=== TASK ITEM ===
The answer must consist of every line in the data that contains "dtype".

=== DATASET ENTRIES ===
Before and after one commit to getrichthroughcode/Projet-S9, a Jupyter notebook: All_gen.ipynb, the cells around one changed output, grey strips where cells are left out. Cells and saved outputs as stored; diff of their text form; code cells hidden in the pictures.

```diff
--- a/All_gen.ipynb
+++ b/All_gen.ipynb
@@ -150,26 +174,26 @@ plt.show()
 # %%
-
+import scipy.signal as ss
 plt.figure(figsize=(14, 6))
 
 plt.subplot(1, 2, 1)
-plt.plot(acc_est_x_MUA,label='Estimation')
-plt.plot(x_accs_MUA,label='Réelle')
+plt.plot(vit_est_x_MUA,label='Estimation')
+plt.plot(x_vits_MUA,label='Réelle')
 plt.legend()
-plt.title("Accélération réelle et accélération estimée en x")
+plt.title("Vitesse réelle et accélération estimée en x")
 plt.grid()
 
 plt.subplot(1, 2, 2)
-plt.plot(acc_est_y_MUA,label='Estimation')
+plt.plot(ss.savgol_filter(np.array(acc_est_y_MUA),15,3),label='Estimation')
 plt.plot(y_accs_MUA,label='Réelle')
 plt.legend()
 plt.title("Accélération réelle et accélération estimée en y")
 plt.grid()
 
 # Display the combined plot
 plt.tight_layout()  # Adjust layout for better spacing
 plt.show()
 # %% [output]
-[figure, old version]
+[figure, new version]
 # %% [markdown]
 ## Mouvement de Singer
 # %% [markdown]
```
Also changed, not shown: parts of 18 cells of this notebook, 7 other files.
* * *
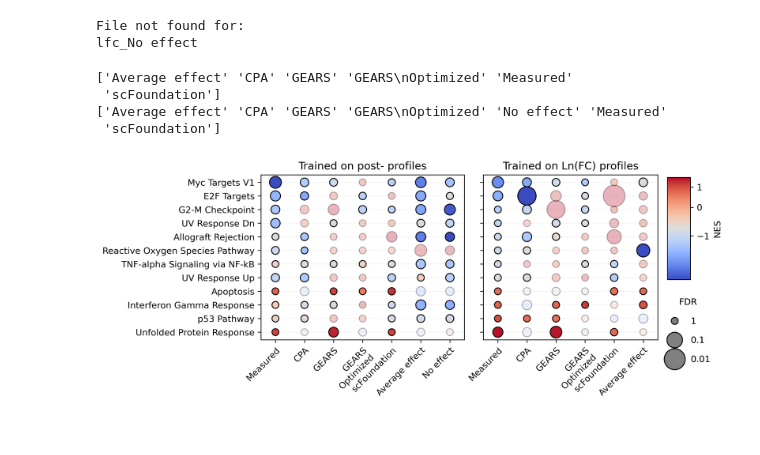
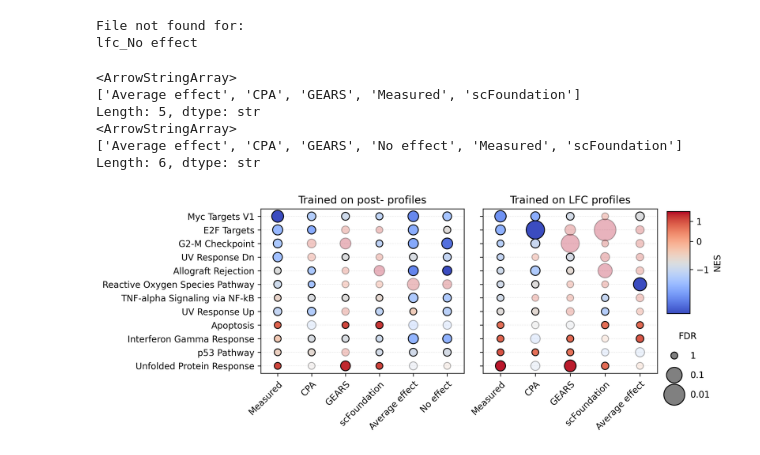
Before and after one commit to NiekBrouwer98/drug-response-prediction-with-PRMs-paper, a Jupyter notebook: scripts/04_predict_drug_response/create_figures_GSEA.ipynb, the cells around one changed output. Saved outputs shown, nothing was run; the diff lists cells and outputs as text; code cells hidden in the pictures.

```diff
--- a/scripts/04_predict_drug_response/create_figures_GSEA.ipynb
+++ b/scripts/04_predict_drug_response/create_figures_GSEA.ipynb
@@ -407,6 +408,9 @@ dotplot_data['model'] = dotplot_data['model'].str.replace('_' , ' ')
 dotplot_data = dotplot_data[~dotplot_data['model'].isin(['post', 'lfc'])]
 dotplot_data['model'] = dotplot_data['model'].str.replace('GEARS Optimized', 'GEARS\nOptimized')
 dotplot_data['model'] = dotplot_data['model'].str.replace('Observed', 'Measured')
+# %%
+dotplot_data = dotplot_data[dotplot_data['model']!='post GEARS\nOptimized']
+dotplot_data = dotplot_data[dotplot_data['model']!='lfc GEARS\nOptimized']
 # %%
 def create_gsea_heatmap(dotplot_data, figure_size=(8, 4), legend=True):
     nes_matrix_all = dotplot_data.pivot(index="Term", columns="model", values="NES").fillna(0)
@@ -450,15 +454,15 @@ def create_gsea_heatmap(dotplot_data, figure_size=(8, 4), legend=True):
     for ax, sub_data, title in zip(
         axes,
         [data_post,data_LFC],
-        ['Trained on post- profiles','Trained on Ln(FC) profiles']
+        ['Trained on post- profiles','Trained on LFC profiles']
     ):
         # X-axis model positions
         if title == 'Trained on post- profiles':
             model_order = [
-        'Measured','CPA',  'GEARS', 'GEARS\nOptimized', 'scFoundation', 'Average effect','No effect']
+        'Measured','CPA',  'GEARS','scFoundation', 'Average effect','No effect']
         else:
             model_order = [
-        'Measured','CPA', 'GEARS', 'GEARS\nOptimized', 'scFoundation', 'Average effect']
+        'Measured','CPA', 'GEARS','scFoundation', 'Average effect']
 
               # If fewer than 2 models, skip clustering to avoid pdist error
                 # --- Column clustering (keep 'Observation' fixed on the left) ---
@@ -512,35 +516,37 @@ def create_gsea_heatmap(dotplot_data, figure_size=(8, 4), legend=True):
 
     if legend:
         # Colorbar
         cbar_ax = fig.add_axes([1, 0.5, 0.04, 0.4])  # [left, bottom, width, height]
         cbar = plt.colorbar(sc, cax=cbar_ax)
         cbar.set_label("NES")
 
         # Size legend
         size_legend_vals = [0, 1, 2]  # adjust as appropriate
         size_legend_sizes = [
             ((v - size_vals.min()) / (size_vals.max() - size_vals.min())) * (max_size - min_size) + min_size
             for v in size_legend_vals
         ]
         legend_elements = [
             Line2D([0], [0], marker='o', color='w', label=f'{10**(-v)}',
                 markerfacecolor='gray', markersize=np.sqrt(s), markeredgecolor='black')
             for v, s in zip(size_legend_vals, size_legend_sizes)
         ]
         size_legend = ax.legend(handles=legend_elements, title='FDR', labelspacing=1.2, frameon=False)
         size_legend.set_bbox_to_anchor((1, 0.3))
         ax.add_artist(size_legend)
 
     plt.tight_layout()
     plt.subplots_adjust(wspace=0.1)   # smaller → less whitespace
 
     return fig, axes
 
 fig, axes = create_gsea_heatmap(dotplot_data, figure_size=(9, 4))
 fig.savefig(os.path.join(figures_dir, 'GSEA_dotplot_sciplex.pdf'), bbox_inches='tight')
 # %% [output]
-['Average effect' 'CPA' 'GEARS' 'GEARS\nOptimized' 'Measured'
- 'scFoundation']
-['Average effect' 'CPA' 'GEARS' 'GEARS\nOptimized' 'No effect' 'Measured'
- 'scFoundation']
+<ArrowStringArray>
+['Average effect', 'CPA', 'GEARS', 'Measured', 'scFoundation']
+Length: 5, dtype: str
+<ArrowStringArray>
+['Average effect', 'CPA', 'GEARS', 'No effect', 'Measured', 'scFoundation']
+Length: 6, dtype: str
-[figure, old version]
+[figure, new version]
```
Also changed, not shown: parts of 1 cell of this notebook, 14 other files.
==
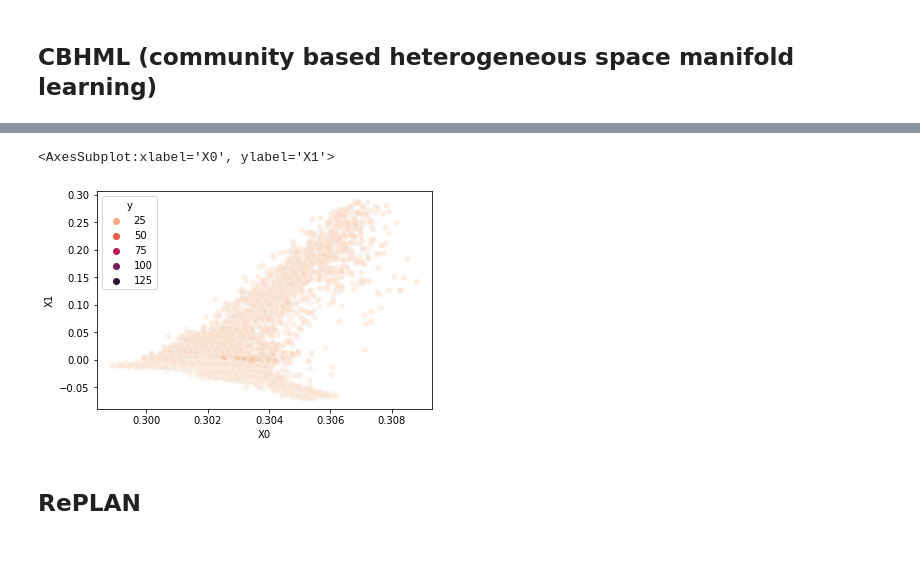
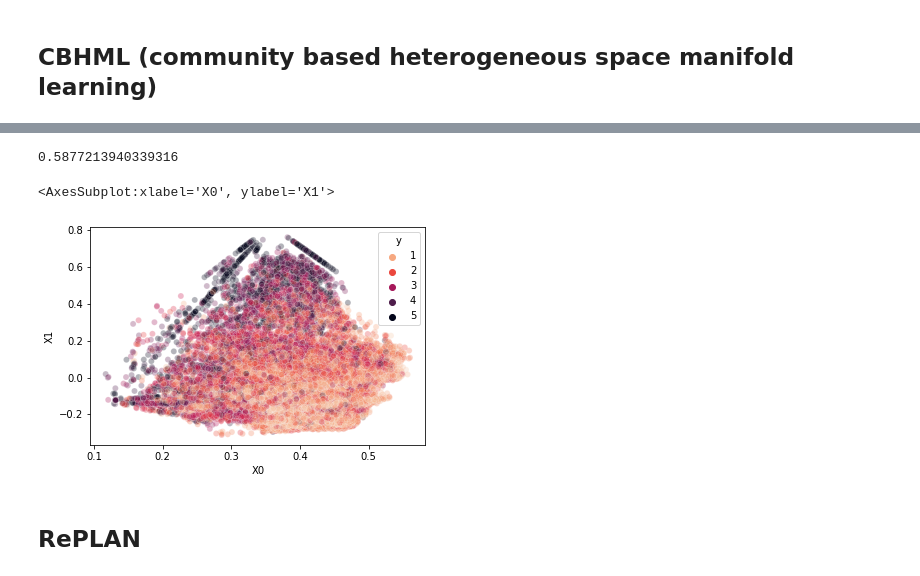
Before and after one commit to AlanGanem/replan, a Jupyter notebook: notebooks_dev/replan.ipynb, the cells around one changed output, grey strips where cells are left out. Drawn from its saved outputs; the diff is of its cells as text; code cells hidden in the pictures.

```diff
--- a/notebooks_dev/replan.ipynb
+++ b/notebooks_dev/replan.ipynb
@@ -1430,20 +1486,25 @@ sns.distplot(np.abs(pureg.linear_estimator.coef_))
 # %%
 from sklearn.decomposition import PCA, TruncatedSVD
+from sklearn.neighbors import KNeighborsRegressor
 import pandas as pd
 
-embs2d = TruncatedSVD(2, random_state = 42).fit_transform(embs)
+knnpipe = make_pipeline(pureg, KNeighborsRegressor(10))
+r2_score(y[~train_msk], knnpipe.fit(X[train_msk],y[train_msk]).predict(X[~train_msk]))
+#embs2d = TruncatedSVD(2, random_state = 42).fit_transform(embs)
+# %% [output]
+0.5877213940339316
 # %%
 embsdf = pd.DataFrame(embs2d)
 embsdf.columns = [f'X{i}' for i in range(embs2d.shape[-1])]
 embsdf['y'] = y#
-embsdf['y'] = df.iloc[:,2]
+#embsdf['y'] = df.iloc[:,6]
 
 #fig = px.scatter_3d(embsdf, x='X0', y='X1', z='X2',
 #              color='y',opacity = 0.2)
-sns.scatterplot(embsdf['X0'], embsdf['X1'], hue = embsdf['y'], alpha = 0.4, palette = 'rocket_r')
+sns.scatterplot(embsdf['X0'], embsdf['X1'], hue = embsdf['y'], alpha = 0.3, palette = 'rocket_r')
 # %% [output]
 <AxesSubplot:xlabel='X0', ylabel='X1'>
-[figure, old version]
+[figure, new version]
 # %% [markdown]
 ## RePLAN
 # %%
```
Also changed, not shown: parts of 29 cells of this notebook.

=== WRITTEN REPLY ===
+Length: 5, dtype: str
+Length: 6, dtype: str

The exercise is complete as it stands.